He has an unassuming air, as if consciously aware that his knowledge is a gift from God for the purpose of winning people to the Kingdom. Carson, research professor of New Testament at Trinity Evangelical Divinity School in Deerfield, Ill., is passionate about upholding the word of God as the Christian’s final authority and wields his knowledge to this purpose. During the “Revive Us Again” prayer conference at Biltmore Baptist Church March 13-14, Carson spoke about how the word of God should reform every area in a Christian’s life, especially prayer.
As Paul did in Ephesians 3, Christians should pray for the life-transforming power of Christ and a better understanding of the limitless dimensions of Christ’s love. In returning to a biblical standard of prayer, Christians must pray for Christ’s power to strengthen and transform. The Christian must cry out for “a demonstration of God’s power” to work in him, making him “the habitation of the almighty God,” Carson said.
Paul desired for the Ephesians to be established in the Savior’s transforming love and to know God’s love in such a way that “knowing it might surpass all that could be known.” Carson directed his audience to ask God “to show you the ugliness of sin and the spectacular love of Christ that deals with it.” Then “you will see how wide, long, high and deep is this love of Jesus that surpasses knowledge,” he said.
The church needs intercessors and Christians must beg God, as Moses did during the account of the golden calf, for mercy.
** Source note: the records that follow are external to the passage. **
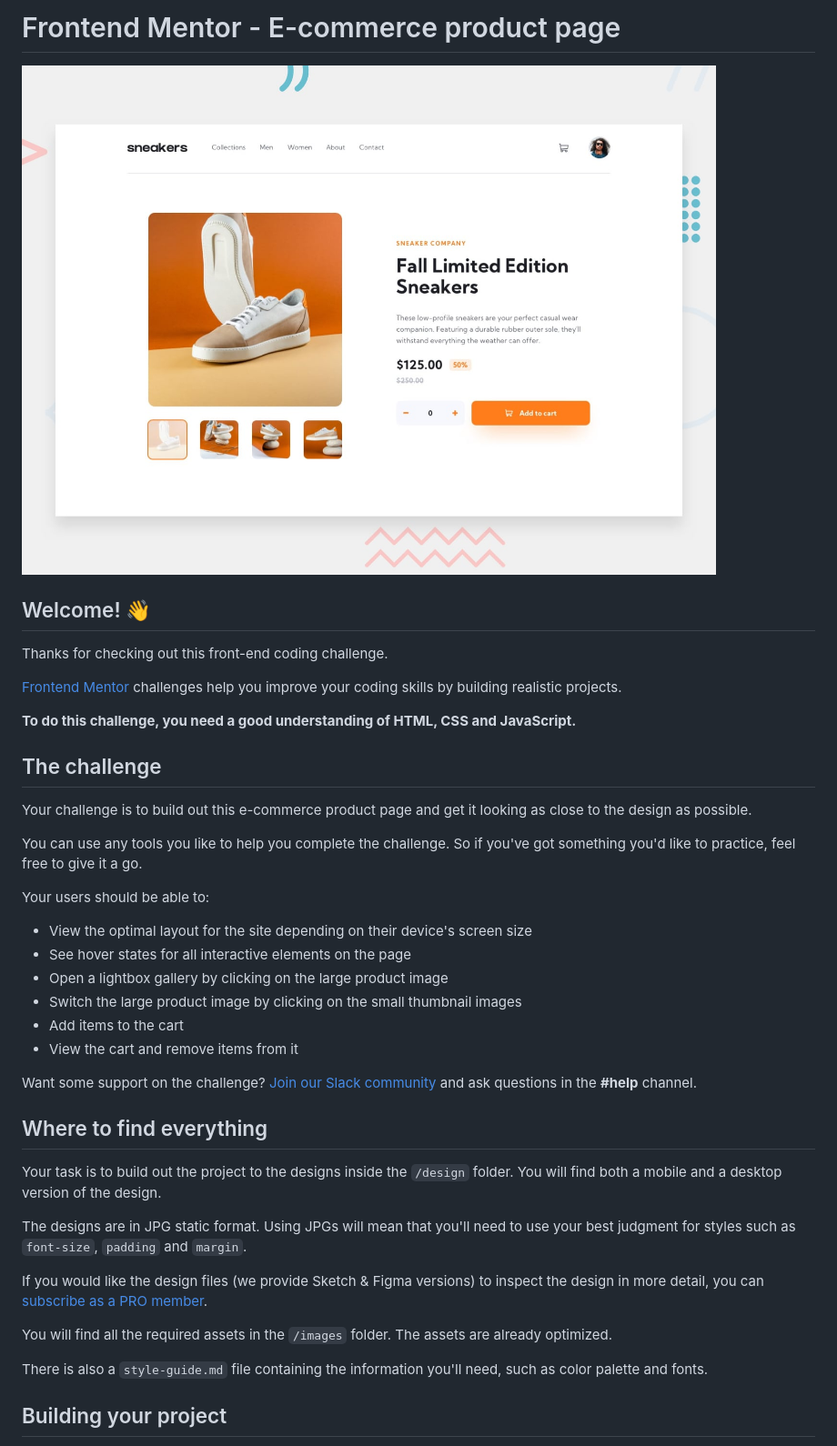
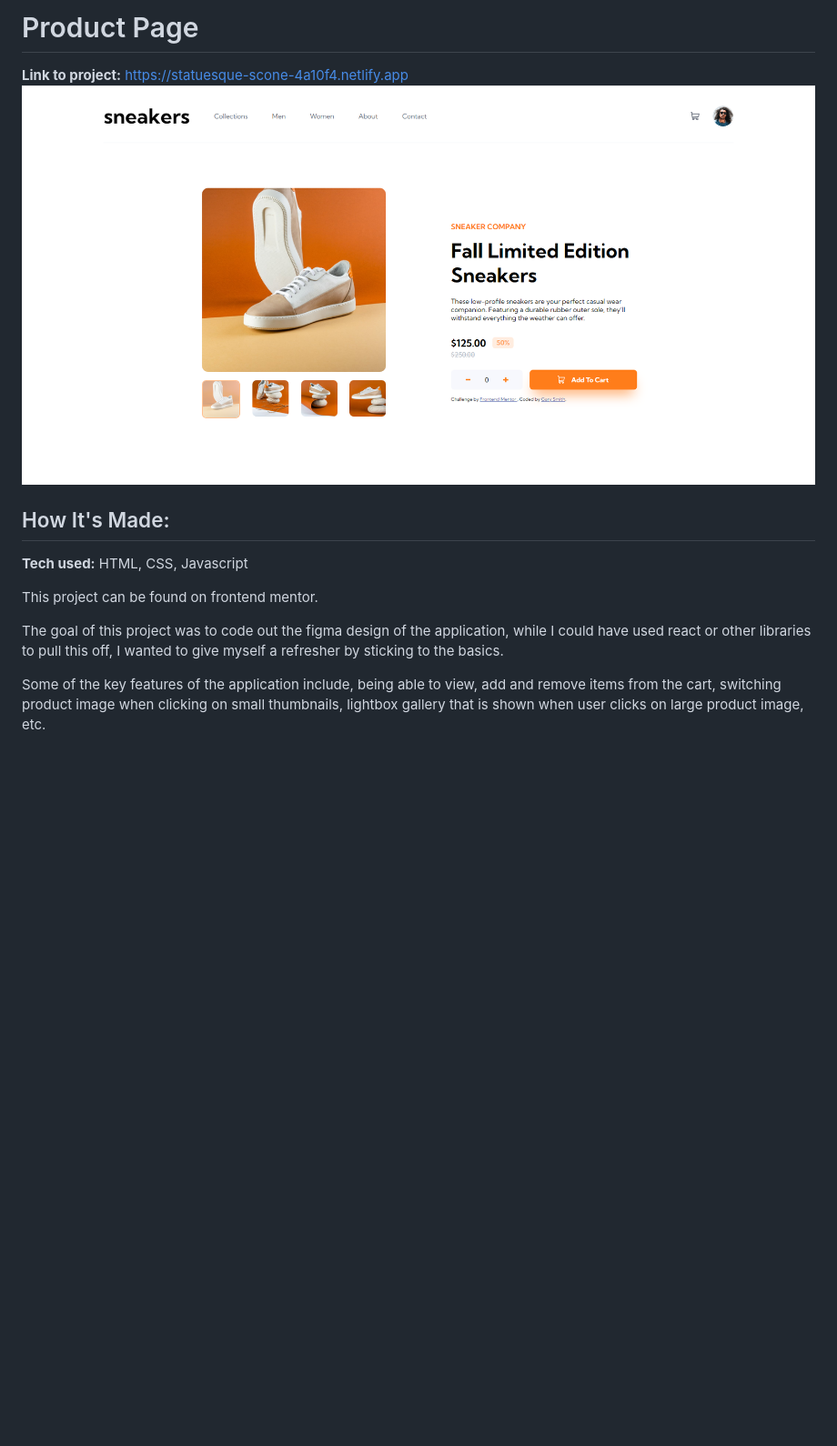
Before and after one commit to garysmith1933/E-commerce-Product-Page, a Markdown page: README.md, the part around the change printed below. Shown: that part at 91% size. GitHub-like rendering; pictures changed too: images/ProductPage.png (added); blank space fills up the shorter version.

```diff
--- a/README.md
+++ b/README.md
@@ -1,43 +1,15 @@
-# Frontend Mentor - E-commerce product page
+# Product Page
 
-![Design preview for the E-commerce product page coding challenge](./design/desktop-preview.jpg)
+**Link to project:** https://statuesque-scone-4a10f4.netlify.app
+![Screenshot](./images/ProductPage.png)
 
-## Welcome! 👋
+## How It's Made:
 
-Thanks for checking out this front-end coding challenge.
+**Tech used:** HTML, CSS, Javascript
 
-[Frontend Mentor](https://www.frontendmentor.io) challenges help you improve your coding skills by building realistic projects.
+This project can be found on frontend mentor.
 
-**To do this challenge, you need a good understanding of HTML, CSS and JavaScript.**
+The goal of this project was to code out the figma design of the application, while I could have used react or other libraries to pull this off, I wanted to give myself a refresher by sticking to the basics.
 
-## The challenge
+Some of the key features of the application include, being able to view, add and remove items from the cart, switching product image when clicking on small thumbnails, lightbox gallery that is shown when user clicks on large product image, etc.
 
-Your challenge is to build out this e-commerce product page and get it looking as close to the design as possible.
-
-You can use any tools you like to help you complete the challenge. So if you've got something you'd like to practice, feel free to give it a go.
-
-Your users should be able to:
-
-- View the optimal layout for the site depending on their device's screen size
-- See hover states for all interactive elements on the page
-- Open a lightbox gallery by clicking on the large product image
-- Switch the large product image by clicking on the small thumbnail images
-- Add items to the cart
-- View the cart and remove items from it
-
-Want some support on the challenge? [Join our Slack community](https://www.frontendmentor.io/slack) and ask questions in the **#help** channel.
-
-## Where to find everything
-
-Your task is to build out the project to the designs inside the `/design` folder. You will find both a mobile and a desktop version of the design.
-
-The designs are in JPG static format. Using JPGs will mean that you'll need to use your best judgment for styles such as `font-size`, `padding` and `margin`.
-
-If you would like the design files (we provide Sketch & Figma versions) to inspect the design in more detail, you can [subscribe as a PRO member](https://www.frontendmentor.io/pro).
-
-You will find all the required assets in the `/images` folder. The assets are already optimized.
-
-There is also a `style-guide.md` file containing the information you'll need, such as color palette and fonts.
-
-## Building your project
-
```
Also changed, not shown: other parts of README.md (+3 -56 lines), README-template.md (deleted, +0 -115 lines), style-guide.md (deleted, +0 -35 lines).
Christians must beg God not to pour out upon His church the judgment it deserves. “Moses seeks the favor of God and asks Him to relent and not bring disaster,” Carson said. Moses pleads upon God’s mercy and God relents. God does not drift through interactions with His people but “He expects this unrelenting intercession, this dynamic experience,” Carson said.
Carson urged believers to acquire a vision of God’s holiness, the awfulness of sin and empathy for fellow believers that would “lead you to stand in the gap” as Moses did for the Israelites. He asked God to “blot out” his life if He would not forgive the Israelites. Moses stood in the gap, willing to take the punishment. Carson admitted, “It is rare I find myself thinking of things like that.” Yet, Christians must think and pray like that, he said.
In response to Moses’ plea, God unpacks His character, showing He is compassionate and gracious but cannot let the guilty go unpunished. Moses begs God to go with the Israelites, whether he shows compassion or justly punishes them. He knew the Israelites were nothing without God. Believers must recognize, as did Moses, that without God, “everything else is a disaster.” There is no one to whom Christians can go except God. Therefore, pray and beg for God’s presence, regardless of what it brings, Carson said.
Revival is God-given, but Christians must reform their prayers so that they seek God and not an event. Prayer for revival must not simply be prayer for an experience. Rather, it must be that God’s people be holy and delight in Him rather than self-made pursuits of “religiosity,” Carson said. Christians must return to a biblical standard of prayer and not any other man-made measure. This is why Carson urged believers to pray scripturally and “find life, purpose, and hope” in Christ through His word.
(EDITOR’S NOTE — Hebda is a freelance writer for the BSC.)